It was a grey winter’s day and I had reached that divide in the Haut Marais district of Paris where chic gives way to slightly musty vintage – or so I thought. I was marching due north when, like a scene from an old black-and-white movie with colour accents, bold hues punctured my field of vision. Hanging like fairy lights in the window of a shop called Muskhane, I spied golf-ball-sized felted wool orbs (fourth picture, from €7) in a sunny spectrum from lemon yellow to a deep crimson I later learn is named Birman Lacquer.
These soft spheres lured me in, but the real draw to be found inside was the Nepali cashmere, piled high and well displayed, hanging along the shop’s walls. My greedy hands did not know what to fondle first: the sweet sleep mask (third picture, €47), leg warmers (€99), fingerless gloves (third picture, from €57) or one of the many scarves in various lengths and weaves (third picture, from €169). My fingers ran along each and every baby-soft surface while the French shop assistant remained remarkably calm – perhaps, like this enchanting fabric, she too had spent time in the meditative Himalayas.
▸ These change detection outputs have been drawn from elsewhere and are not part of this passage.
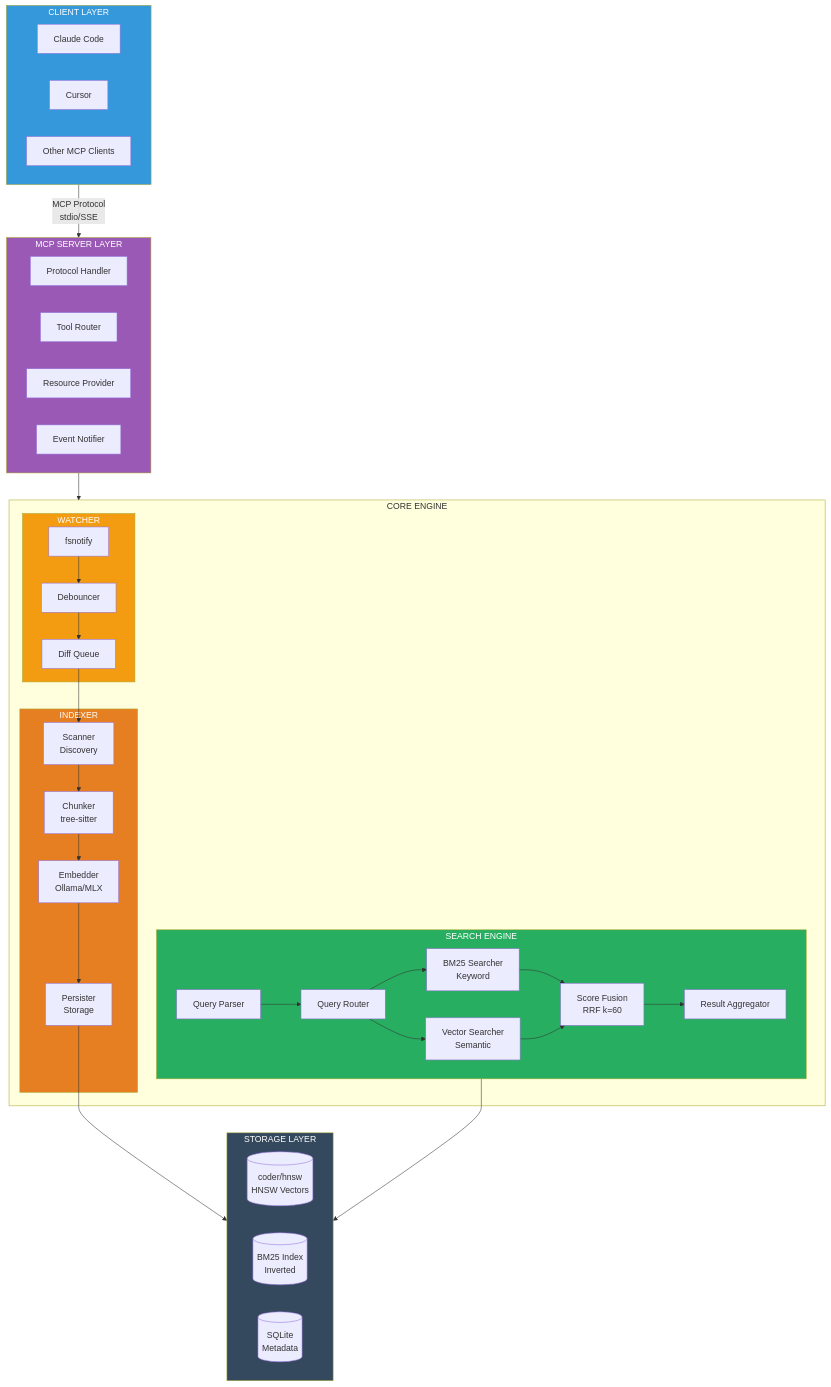
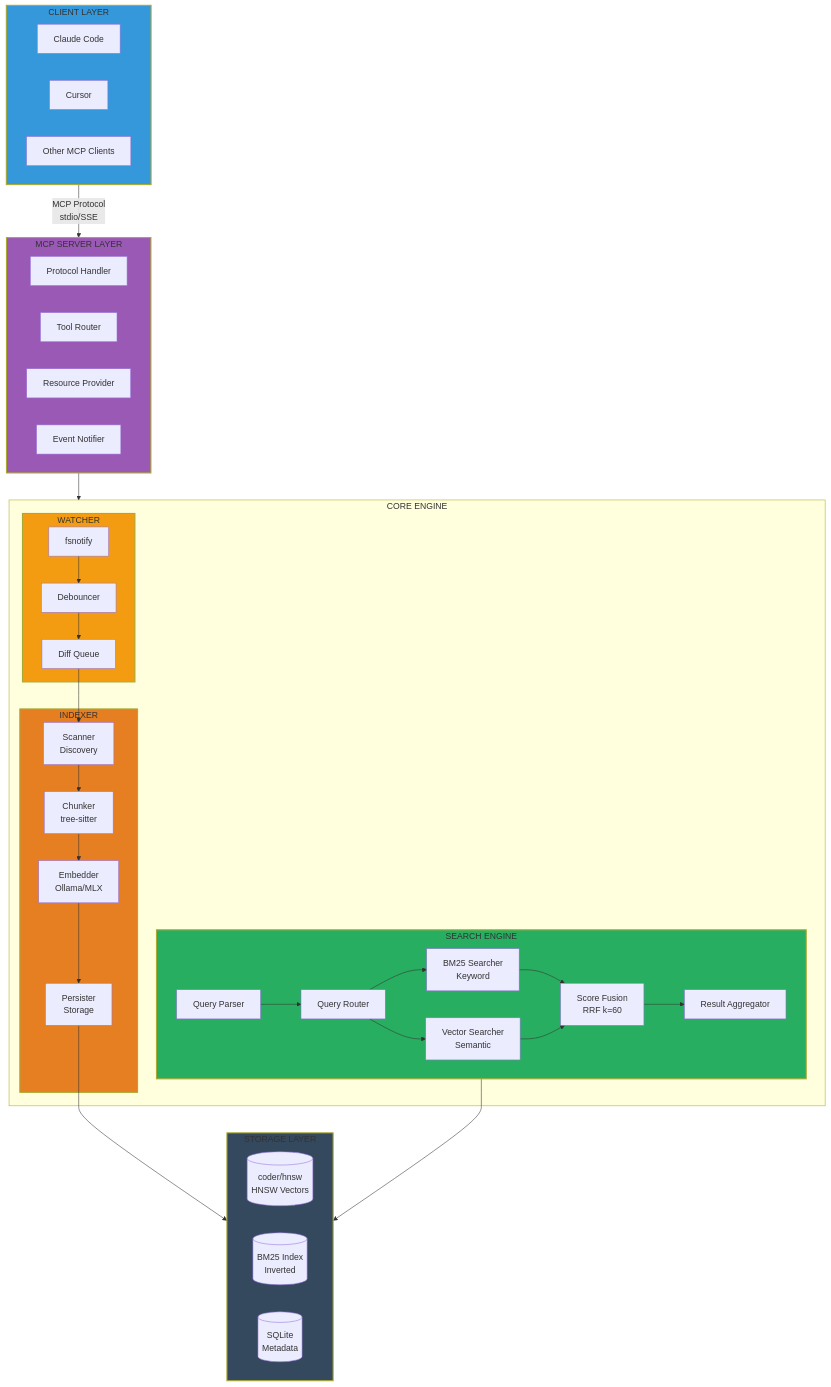
Before and after one commit to sampi02/amanmcp: the second of 27 diagrams in docs/reference/architecture/architecture.md, drawn with Mermaid. The commit also changed other lines of this file and 59 other files, not shown here.

````diff
--- a/docs/reference/architecture/architecture.md
+++ b/docs/reference/architecture/architecture.md
@@ -59,69 +186,69 @@
 ```mermaid
 flowchart TB
     subgraph Clients["CLIENT LAYER"]
         CC[Claude Code]
         Cursor[Cursor]
         Other[Other MCP Clients]
     end
 
     subgraph MCP["MCP SERVER LAYER"]
         Protocol[Protocol Handler]
         Tools[Tool Router]
         Resources[Resource Provider]
         Notifier[Event Notifier]
     end
 
     subgraph Core["CORE ENGINE"]
         subgraph Search["SEARCH ENGINE"]
             Parser[Query Parser]
             Router[Query Router]
             BM25[BM25 Searcher<br/>Keyword]
             Vector[Vector Searcher<br/>Semantic]
             RRF[Score Fusion<br/>RRF k=60]
             Aggregator[Result Aggregator]
         end
 
         subgraph Index["INDEXER"]
             Scanner[Scanner<br/>Discovery]
             Chunker[Chunker<br/>tree-sitter]
             Embedder[Embedder<br/>Ollama/MLX]
             Persister[Persister<br/>Storage]
         end
 
         subgraph Watch["WATCHER"]
             FSNotify[fsnotify]
             Debouncer[Debouncer]
             DiffQueue[Diff Queue]
         end
     end
 
     subgraph Storage["STORAGE LAYER"]
         HNSW[(coder/hnsw<br/>HNSW Vectors)]
         BM25Index[(BM25 Index<br/>Inverted)]
         Metadata[(SQLite<br/>Metadata)]
     end
 
     Clients -->|MCP Protocol<br/>stdio/SSE| MCP
     MCP --> Core
 
     Parser --> Router
     Router --> BM25
     Router --> Vector
     BM25 --> RRF
     Vector --> RRF
     RRF --> Aggregator
 
     Scanner --> Chunker --> Embedder --> Persister
 
     FSNotify --> Debouncer --> DiffQueue --> Scanner
 
     Persister --> Storage
     Search --> Storage
 
-    style Clients fill:#3498db,color:#fff
-    style MCP fill:#9b59b6,color:#fff
-    style Search fill:#27ae60,color:#fff
-    style Index fill:#e67e22,color:#fff
-    style Watch fill:#f39c12,color:#fff
-    style Storage fill:#34495e,color:#fff
+    style Clients fill:#3498db,stroke-width:2px
+    style MCP fill:#9b59b6,stroke-width:2px
+    style Search fill:#27ae60,stroke-width:2px
+    style Index fill:#e67e22,stroke-width:2px
+    style Watch fill:#f39c12,stroke-width:2px
+    style Storage fill:#34495e,stroke-width:2px
 ```
````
She offered me the backstory (while fascinating, still a challenge for my fledgling French): Muskhane means “smile” in Nepalese, a reference to the French company’s fair-trade practices with indigenous Himalayan artisans; the felted wool is an Asian tradition dating back seven centuries and the cashmere is made from the downy soft fleece between the neck and navel of capra hisca goats capable of surviving at -40°C.
I moved deeper into the festive space, picking up pillows (from €59) and resting my face upon each one. I considered investing in one of an alluring array of felted wool necklaces (€10) before gravitating towards the clothing. I coveted the sexy cashmere boxer shorts (from €89) – while regretting all those baguettes that meant I couldn’t really squeeze myself into them. I settled on a bronze tank-top dress (€89) that will carry me from the Moroccan desert to Maldivian sunsets, black cashmere leggings (€245), for the multiple flights between those two locales, and my favourite find, the Cosy Neck Tube (€49), which doubles as a turtleneck or headdress. Mine is what the company calls Pure Orange, one of only seven shades (plus black) in its tightly edited rainbow of colours. I, meanwhile, am over the moon with my discovery.